Last night I arrived back from my second trip to Finland for the Pihtiputaan keihäskarnevaalit (Pihtiputas Javelin Carnival). The world’s largest javelin training camp, where athletes from all ages train and compete with some of the best coaches and athletes in the world.
Last year everyone was fending off swarms of mosquitoes to no avail, with the number of members in our group rapidly declining throughout the week, having to recover from their bodies reacting badly from so many swollen bites. Fortunately protection from the irritating insects came about frequently, due to the copious amount of water that beat down from the sky for the duration of the trip.
From this experience, this year I came armed with a surplus of mosquito spray and plenty of waterproof clothing to counter the few drawbacks of last years trip. I was ready for the elements when arriving to Pihtipudas, a four-hour coach journey North of Helsinki. However instead of entering a humid war zone, we were greeted with clear blue skies, beautiful sunshine and an almost dry heat without a single mosquito.
Courtesy to the beautifully hot weather Finland so kindly provided, I braved to wear my optimistically packed training shorts and vests, with the hope I wouldn’t get bitten too much. The first few days of the trip I spent lightly throwing, having breaks in between to watch countless competitions of the talented Finnish athletes coast down the runway with such beautiful technique and flight the javelins so effortlessly. As well as support the rest of the group that came over from Great Britain to compete.
Eventually it was my turn to compete, the day before I began to prepare for my long anticipated début competition in Finland, after having to pull out the year before, thanks to my initial tear of my external oblique. Following on from a relaxing morning of mobility, I had lunch and began to mark out and practise my run up for the competition. With the help of Tasha Wilson, one of my fellow training members from Loughborough, providing her knowledge and experience where needed to make sure I had it set up correctly. The day was made even better, with the fortuitous pleasure of sharing the runway with Kelsey Roberts, who had arrived earlier that day from Australia to also prepare for her competition. A former bronze medalist at the commonwealth games in Glasgow and selected to compete at Rio. For the rest of the day I relaxed with my fellow training members, going down to the lake to sit at a jetty and do some fishing, before having an early night to be well rested for the morning.
I woke to find the stretch of superb Finnish weather had finally finished, with the rain hammering down outside I was comforted to know I had come prepared for such weather, walking to breakfast shielded from the elements under my umbrella and raincoat.
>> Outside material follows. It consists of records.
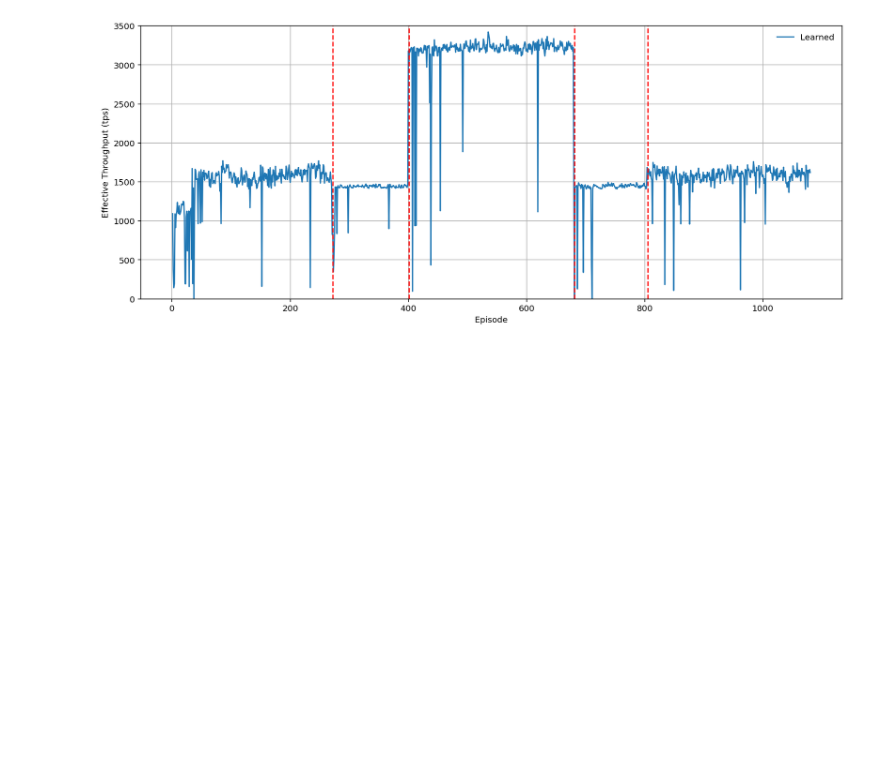
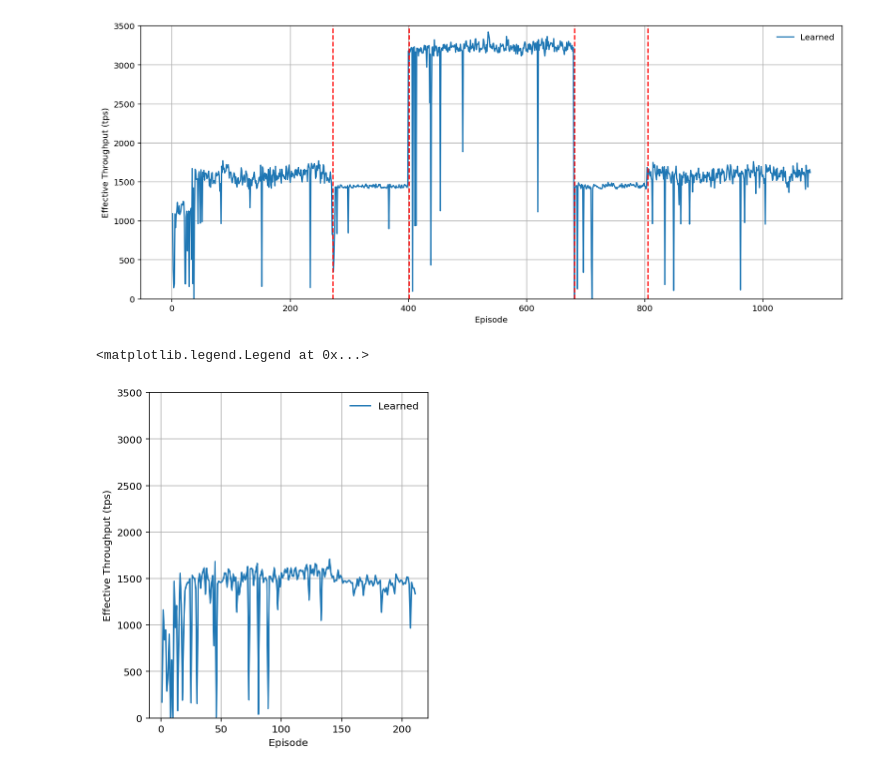
Before and after one commit to chenyuanwu/AdaChain, a Jupyter notebook: src/learning/evaluation.ipynb, the cells around one changed output. Saved outputs shown, nothing was run; the diff lists cells and outputs as text; code cells hidden in the pictures; blank space fills up the shorter version.

```diff
--- a/src/learning/evaluation.ipynb
+++ b/src/learning/evaluation.ipynb
@@ -126,3 +126,17 @@ plt.legend(frameon=False)
 # %% [output]
 <matplotlib.legend.Legend at 0x...>
 [figure]
+# %%
+df = pd.read_csv('data/eval2/ts_eval_2_first_10_random.csv')
+df.rename(columns=str.strip, inplace=True)
+
+plt.figure(figsize=(5, 6))
+plt.xlabel('Episode')
+plt.ylabel('Effective Throughput (tps)')
+plt.ylim(0, 3500)
+plt.plot(range(1, len(df) + 1), df['throughput'], label='Learned')
+plt.grid(True)
+plt.legend(frameon=False)
+# %% [output]
+<matplotlib.legend.Legend at 0x...>
+[figure, added]
```
Also changed, not shown: parts of 6 cells of this notebook, 4 other files.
After breakfast I took refuge in the sports hall for the rest of the morning before my competition to warm up and stay dry.
When it was time I left the sports hall with my fellow competitors from Great Britain, George Davies, silver medalist at the youth commonwealth games and Oliver Corfield, trying to attain the qualification distance for the World Youth Championships one last time before the deadline. The rain had resided and we all began our practice throws. Feeling a lot less nervous having the company of such talent representing Great Britain beside me. I felt confident I was going to have a good competition with the rest of my training group watching to the side, cheering us on. As the competition was set to start, the rain began to fall again, my first two throws were very poorly executed and only had one last chance to redeem myself before the top eight would continue with an additional three throws. After a few pointers from David, my final throw was much better, achieving a distance of 48.44m.
I am still unsure how to feel about how I did at the competition, the conditions were very difficult and it was clear that it had an impact on pretty much everyone’s performances. I am not one to us external factors as excuses for my performance, but feel I may be lacking understanding regarding the effect those conditions had on my performance. It however was a good building block to come back from injury from and glad I managed to compete with an almost trouble free side.
After such a dreamlike encounter the day before, I enjoyed the Senior Men’s A final in the stands sitting just behind Kelsey Roberts. We chatted away, asking about her preparation towards Rio and how she was feeling after her first competition back from injury. It was such an inspirational and educational trip, having the opportunity to speak to such high achieving athletes so comfortably. After the final day of the javelin carnival, we all set off to the lake to enjoy the never-ending light of the Finnish summers, before having to set off home the next morning.
I’m sure everyone can remember the hierarchy of the school bus, the sixth formers sat at the back and as you moved forward on the bus the age began to decline, until you got to the newly arrived year seven students timidly sitting at the front. I can remember in year seven feeling superior and extremely important when I got the opportunity to sit on the back seat of the bus, with the older kids.
But I don’t think that feeling of delight can be compared in the slightest to this bus trip.
Having Kathryn Mitchell and Uwe Hohn casually sit next to me on the back on the bus. In succession a highly respected former Australian Olympian and currently preparing to compete in Rio; and the only athlete to throw a javelin more than 100 meters, with his world record of 104.80m, before the new rules for the event were put in place. It was such an incredible opportunity to openly speak to Kathryn about her journey and how she has overcome her injuries and her plans for the next few weeks prior to competing in Rio.
A phenomenal ending to another brilliant week in Finland, the season officially begins again for me. I just hope I can follow the steps I achieved after going to Finland last year and finish this season on a high.